The best thing about Caracas is leaving. Sounds trite, but it is only by taking a bus somewhere else that you find yourself high on the mountains surrounding Caracas and able to get a view of the spectacular natural location of the city. It is in a long valley in steep jungle-covered mountains, but it is so built up with skyscrapers that you get no sense of this from the streets of Caracas.
I stayed in the heart of the historic part of Caracas, overlooking the central Plaza Bolivar. Unfortunately the historic centre consisted of 6 or so historic buildings and lots of tall and modern buildings that are completely unnoteworthy. Every now and then you get a glimpse through the buildings of the mountains and realise the grand location of the city.
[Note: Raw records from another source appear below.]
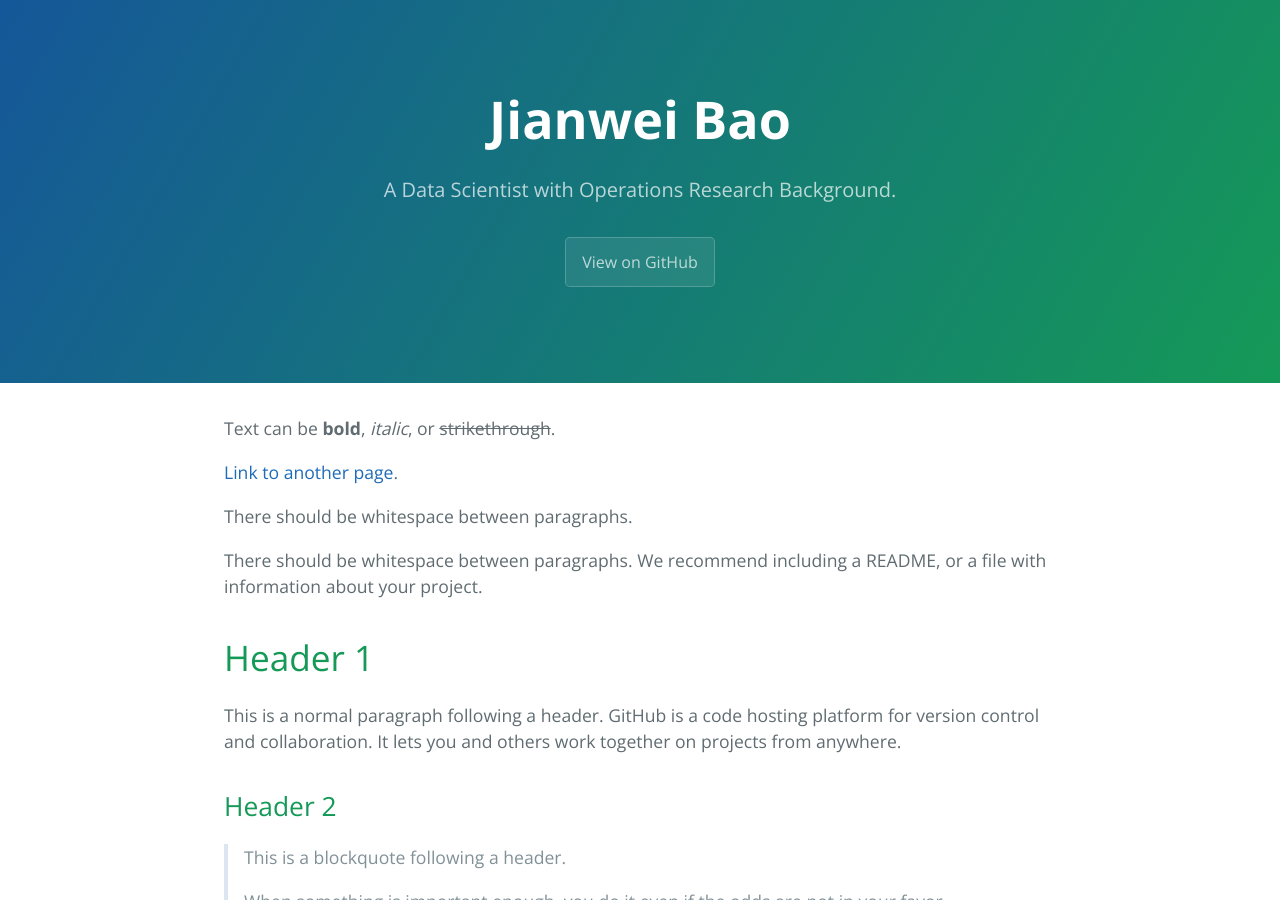
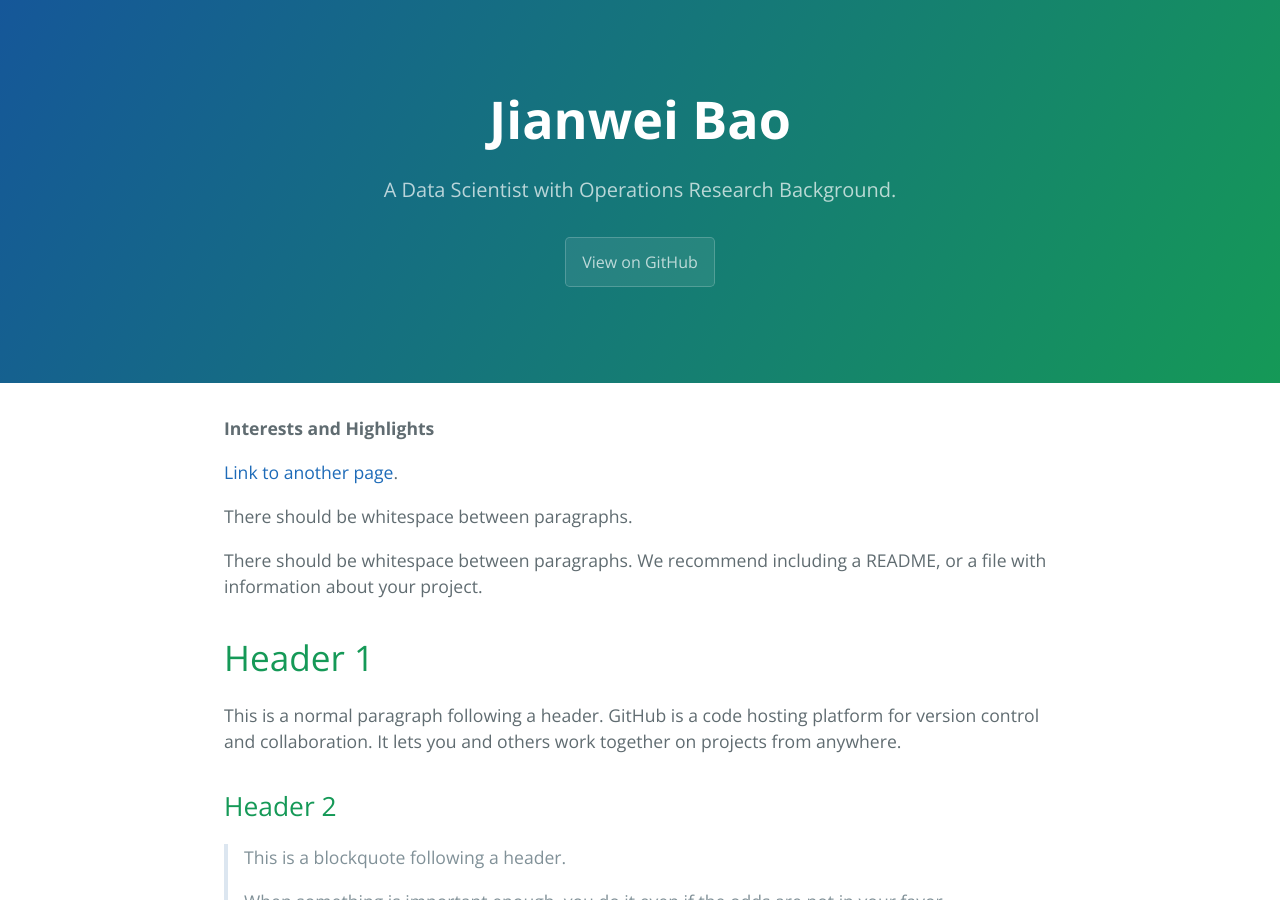
Before and after one commit to Jianwei-Bao/Jbao.github.io, a Jekyll site: the page built from index.md, in a window 1280 px wide and 900 px high. Built offline with Jekyll 4.4.1, drawn with Linux system fonts in a browser that asks for light colours.

Commit message:
Update index.md

```diff
--- a/index.md
+++ b/index.md
@@ -2,8 +2,9 @@
 layout: default
 ---
 
-Text can be **bold**, _italic_, or ~~strikethrough~~.
- <!-- and -->
+**Interests and Highlights**
+
+<!-- and, _italic_, or ~~strikethrough~~. -->
 
 [Link to another page](another-page).
 
```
I was in Caracas for New Year and expected the streets to be filled with Latin revellers, especially in Plaza Bolivar. But Caracas has a reputation amongst its citizens as very dangerous, and so nobody goes out at night. I was repeatedly getting warned by locals in the street, on the metro, and around that it was "muy peligroso" or very dangerous.
My girlfriend and I ventured out on the street at 11pm, hoping to find at least some place interesting to see in the New Year. Every bar and restaurant was shut - and had been since 6pm - and only a few people were on the street, who continued to warn us that it was "muy peligroso".
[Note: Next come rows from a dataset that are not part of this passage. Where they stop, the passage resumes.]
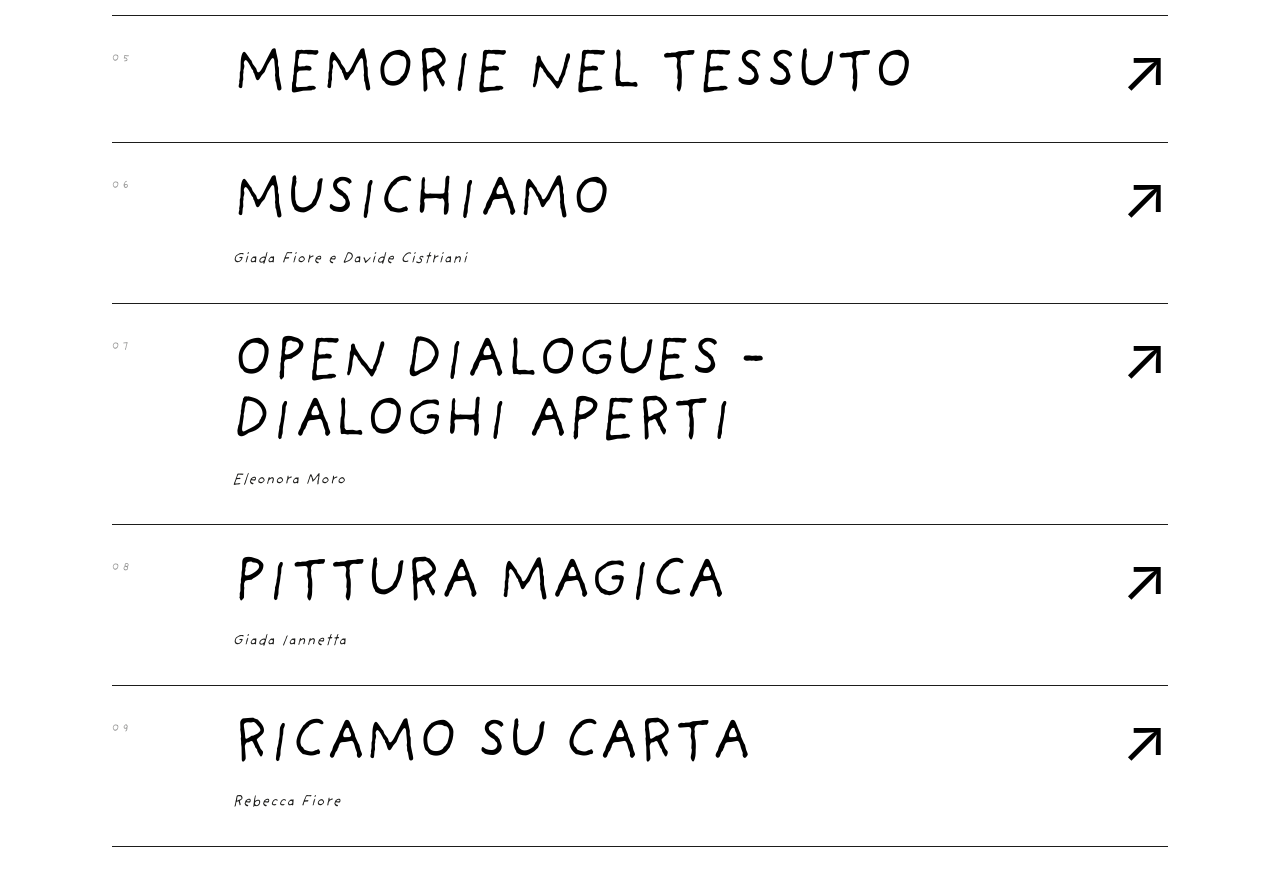
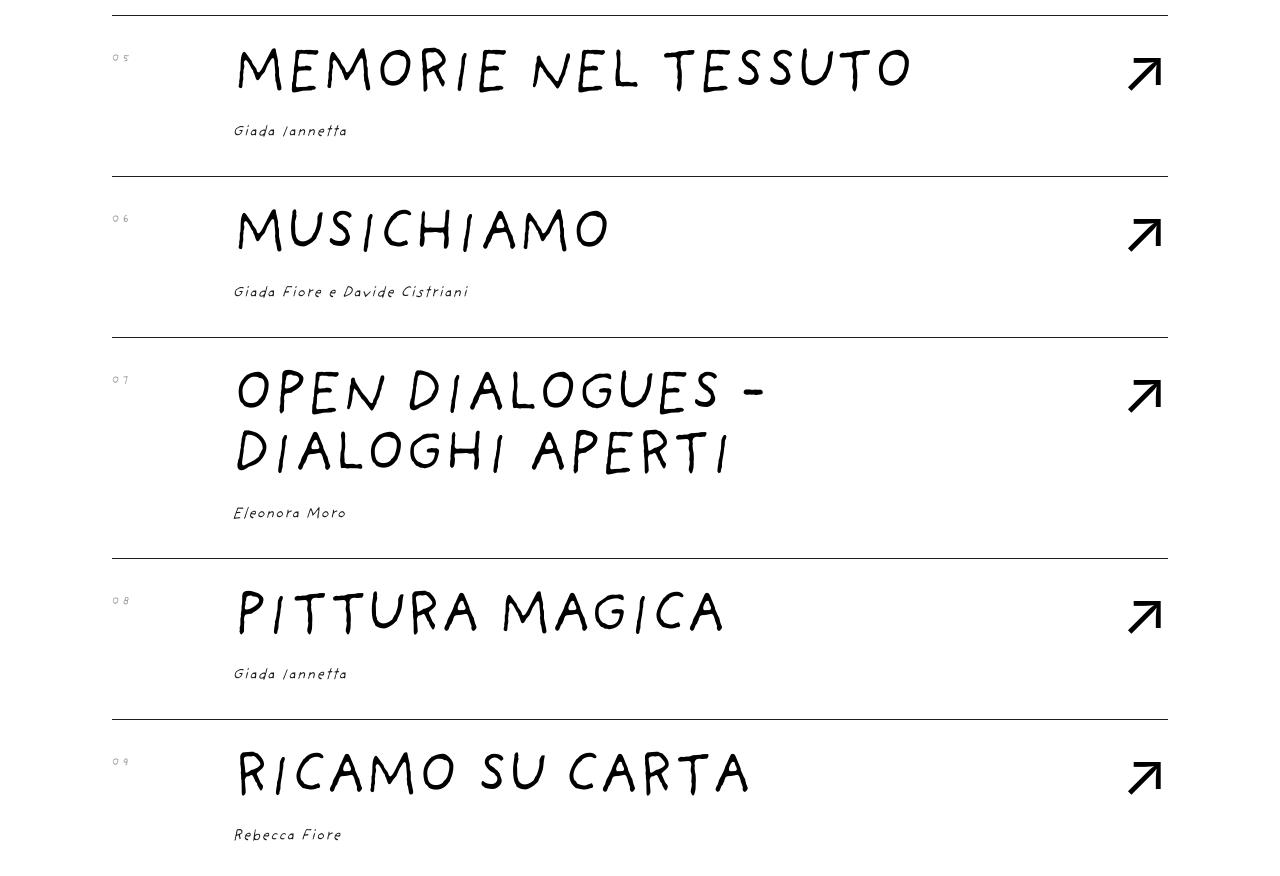
Before and after one commit to carofra/statte-site, a Next.js app: page / in a window 1280 px wide. Shown: the part 7460-8336 px from the top of the page. Built offline with nearby package versions, Linux system fonts and the light colour scheme.

Commit message:
update memorie nel tessuto details
Co-authored-by: Cursor <cursoragent@cursor.com>

```diff
--- a/data/labs.js
+++ b/data/labs.js
@@ -233,9 +233,10 @@ const labsSource = [
     id: "memorie-nel-tessuto",
     slug: "memorie-nel-tessuto",
     title: "MEMORIE NEL TESSUTO",
-    curator: "",
+    curator: "Giada Iannetta",
     priceEuro: 35,
     audience: "Dai 10 anni (pensato per un pubblico adulto)",
+    schedule: ["Venerdì 26 giugno · 17:00"],
     description:
       "Un laboratorio di tintura naturale sul tessuto, tra gesto individuale e opera condivisa. Ogni partecipante realizza la propria bandana con tecniche di immersione, stampa e segno, mentre il gruppo interviene insieme su un grande tessuto collettivo fatto di impronte e tracce vegetali: una mappa sensibile che racconta il rapporto tra gesto, comunità e territorio. Qui il processo conta più del risultato.",
     requirements: "Non è richiesta alcuna competenza.",
```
The only life we found was from a group of security guards on our street who I guess had to work that night and had brought their families with them so that they could celebrate together. They eagerly invited us to join them, gave us some drinks, then attempted to get us to dance with them. They laughed a lot watching these clumsy gringos dance, but it was good natured. When midnight came, they all gave us a hug and a kiss, then warned us again that it was "muy peligroso" as we went back to our hotel for the night,